Task to carry out> Restate every entry verbatim; drop the pictures.

• • •

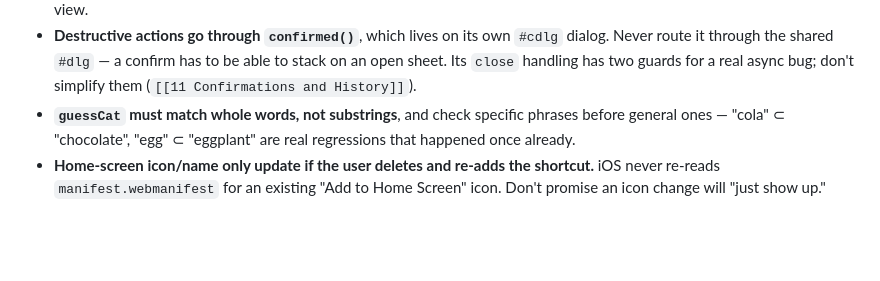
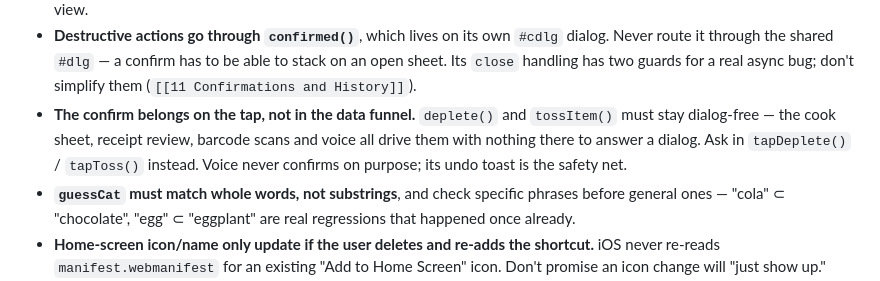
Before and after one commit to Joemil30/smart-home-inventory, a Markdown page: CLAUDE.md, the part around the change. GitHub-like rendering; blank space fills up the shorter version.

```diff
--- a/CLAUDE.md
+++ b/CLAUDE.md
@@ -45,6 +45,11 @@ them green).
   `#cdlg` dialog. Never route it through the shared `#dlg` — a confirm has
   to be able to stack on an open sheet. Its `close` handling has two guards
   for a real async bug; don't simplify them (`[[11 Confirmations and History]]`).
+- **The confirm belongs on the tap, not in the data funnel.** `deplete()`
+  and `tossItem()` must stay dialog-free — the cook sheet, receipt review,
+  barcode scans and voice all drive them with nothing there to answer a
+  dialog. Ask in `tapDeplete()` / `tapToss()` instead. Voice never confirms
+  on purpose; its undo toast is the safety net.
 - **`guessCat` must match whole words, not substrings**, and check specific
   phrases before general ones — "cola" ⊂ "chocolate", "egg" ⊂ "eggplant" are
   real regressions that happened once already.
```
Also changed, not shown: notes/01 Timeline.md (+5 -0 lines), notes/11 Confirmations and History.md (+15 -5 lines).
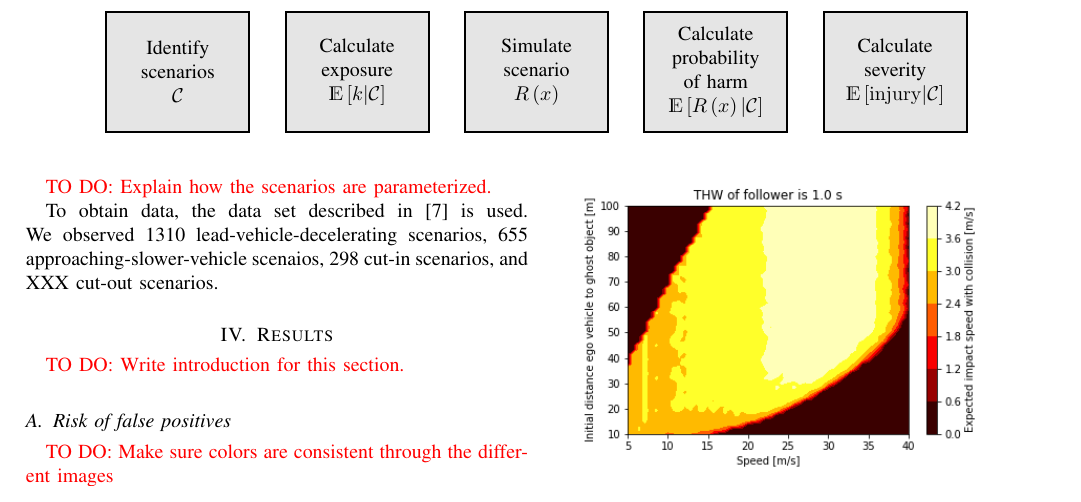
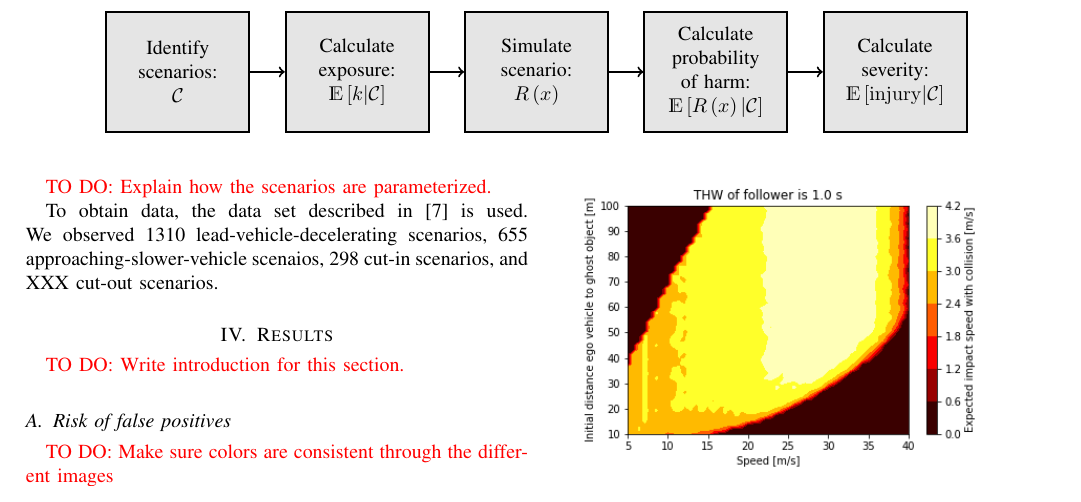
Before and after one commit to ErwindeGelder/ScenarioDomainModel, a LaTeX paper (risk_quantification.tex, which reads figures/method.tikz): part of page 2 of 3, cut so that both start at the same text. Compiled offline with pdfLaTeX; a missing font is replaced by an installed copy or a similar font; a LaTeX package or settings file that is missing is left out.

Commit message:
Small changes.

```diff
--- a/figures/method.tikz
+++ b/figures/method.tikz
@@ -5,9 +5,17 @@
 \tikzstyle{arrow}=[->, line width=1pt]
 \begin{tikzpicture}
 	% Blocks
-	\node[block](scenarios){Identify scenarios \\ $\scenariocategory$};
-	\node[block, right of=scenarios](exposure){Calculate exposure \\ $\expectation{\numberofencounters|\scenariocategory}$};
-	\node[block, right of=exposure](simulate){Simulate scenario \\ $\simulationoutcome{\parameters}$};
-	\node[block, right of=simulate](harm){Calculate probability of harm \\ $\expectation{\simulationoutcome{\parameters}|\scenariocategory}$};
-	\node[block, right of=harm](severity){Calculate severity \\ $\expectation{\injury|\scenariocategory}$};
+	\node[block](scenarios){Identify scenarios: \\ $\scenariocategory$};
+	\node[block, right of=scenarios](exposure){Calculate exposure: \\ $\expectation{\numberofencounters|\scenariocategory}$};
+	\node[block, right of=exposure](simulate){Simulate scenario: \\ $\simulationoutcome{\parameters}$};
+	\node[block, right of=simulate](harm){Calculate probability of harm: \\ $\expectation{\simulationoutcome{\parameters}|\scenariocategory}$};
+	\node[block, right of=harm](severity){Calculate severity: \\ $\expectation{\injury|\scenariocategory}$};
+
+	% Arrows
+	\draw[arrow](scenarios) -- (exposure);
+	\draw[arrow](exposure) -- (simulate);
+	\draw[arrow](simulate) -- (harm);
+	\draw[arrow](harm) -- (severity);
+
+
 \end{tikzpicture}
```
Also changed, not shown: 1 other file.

• • •

Finished exercise>
Before and after one commit to Joemil30/smart-home-inventory, a Markdown page: CLAUDE.md, the part around the change. GitHub-like rendering; blank space fills up the shorter version.

```diff
--- a/CLAUDE.md
+++ b/CLAUDE.md
@@ -45,6 +45,11 @@ them green).
   `#cdlg` dialog. Never route it through the shared `#dlg` — a confirm has
   to be able to stack on an open sheet. Its `close` handling has two guards
   for a real async bug; don't simplify them (`[[11 Confirmations and History]]`).
+- **The confirm belongs on the tap, not in the data funnel.** `deplete()`
+  and `tossItem()` must stay dialog-free — the cook sheet, receipt review,
+  barcode scans and voice all drive them with nothing there to answer a
+  dialog. Ask in `tapDeplete()` / `tapToss()` instead. Voice never confirms
+  on purpose; its undo toast is the safety net.
 - **`guessCat` must match whole words, not substrings**, and check specific
   phrases before general ones — "cola" ⊂ "chocolate", "egg" ⊂ "eggplant" are
   real regressions that happened once already.
```
Also changed, not shown: notes/01 Timeline.md (+5 -0 lines), notes/11 Confirmations and History.md (+15 -5 lines).
Before and after one commit to ErwindeGelder/ScenarioDomainModel, a LaTeX paper (risk_quantification.tex, which reads figures/method.tikz): part of page 2 of 3, cut so that both start at the same text. Compiled offline with pdfLaTeX; a missing font is replaced by an installed copy or a similar font; a LaTeX package or settings file that is missing is left out.

Commit message:
Small changes.

```diff
--- a/figures/method.tikz
+++ b/figures/method.tikz
@@ -5,9 +5,17 @@
 \tikzstyle{arrow}=[->, line width=1pt]
 \begin{tikzpicture}
 	% Blocks
-	\node[block](scenarios){Identify scenarios \\ $\scenariocategory$};
-	\node[block, right of=scenarios](exposure){Calculate exposure \\ $\expectation{\numberofencounters|\scenariocategory}$};
-	\node[block, right of=exposure](simulate){Simulate scenario \\ $\simulationoutcome{\parameters}$};
-	\node[block, right of=simulate](harm){Calculate probability of harm \\ $\expectation{\simulationoutcome{\parameters}|\scenariocategory}$};
-	\node[block, right of=harm](severity){Calculate severity \\ $\expectation{\injury|\scenariocategory}$};
+	\node[block](scenarios){Identify scenarios: \\ $\scenariocategory$};
+	\node[block, right of=scenarios](exposure){Calculate exposure: \\ $\expectation{\numberofencounters|\scenariocategory}$};
+	\node[block, right of=exposure](simulate){Simulate scenario: \\ $\simulationoutcome{\parameters}$};
+	\node[block, right of=simulate](harm){Calculate probability of harm: \\ $\expectation{\simulationoutcome{\parameters}|\scenariocategory}$};
+	\node[block, right of=harm](severity){Calculate severity: \\ $\expectation{\injury|\scenariocategory}$};
+
+	% Arrows
+	\draw[arrow](scenarios) -- (exposure);
+	\draw[arrow](exposure) -- (simulate);
+	\draw[arrow](simulate) -- (harm);
+	\draw[arrow](harm) -- (severity);
+
+
 \end{tikzpicture}
```
Also changed, not shown: 1 other file.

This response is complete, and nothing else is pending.